Each line below that includes the word "Results" adds one to the count; give that count and nothing else.
=== GIVEN RECORDS ===
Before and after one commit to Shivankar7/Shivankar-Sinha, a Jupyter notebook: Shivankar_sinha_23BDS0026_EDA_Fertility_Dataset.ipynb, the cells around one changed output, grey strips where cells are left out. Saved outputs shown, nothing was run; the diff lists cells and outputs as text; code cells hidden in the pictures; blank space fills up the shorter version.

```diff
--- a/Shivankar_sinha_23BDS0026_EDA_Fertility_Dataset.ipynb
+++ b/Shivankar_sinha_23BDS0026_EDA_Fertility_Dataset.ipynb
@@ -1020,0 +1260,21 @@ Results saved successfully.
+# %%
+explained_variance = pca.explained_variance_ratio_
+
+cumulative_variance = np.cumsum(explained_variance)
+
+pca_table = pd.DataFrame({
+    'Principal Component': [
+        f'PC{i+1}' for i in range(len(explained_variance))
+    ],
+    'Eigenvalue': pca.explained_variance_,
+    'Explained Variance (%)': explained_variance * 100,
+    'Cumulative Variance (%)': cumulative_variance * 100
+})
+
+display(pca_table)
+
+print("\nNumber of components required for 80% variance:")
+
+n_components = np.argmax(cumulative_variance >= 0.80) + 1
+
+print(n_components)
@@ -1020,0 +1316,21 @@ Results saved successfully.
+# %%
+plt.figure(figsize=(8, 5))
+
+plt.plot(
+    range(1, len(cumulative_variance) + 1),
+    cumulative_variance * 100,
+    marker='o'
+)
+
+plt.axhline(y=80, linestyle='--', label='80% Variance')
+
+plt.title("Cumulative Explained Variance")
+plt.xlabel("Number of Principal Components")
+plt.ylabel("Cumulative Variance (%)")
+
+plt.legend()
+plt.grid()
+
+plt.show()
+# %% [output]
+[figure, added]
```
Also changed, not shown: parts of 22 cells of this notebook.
===
▶ TASK OUTPUT
2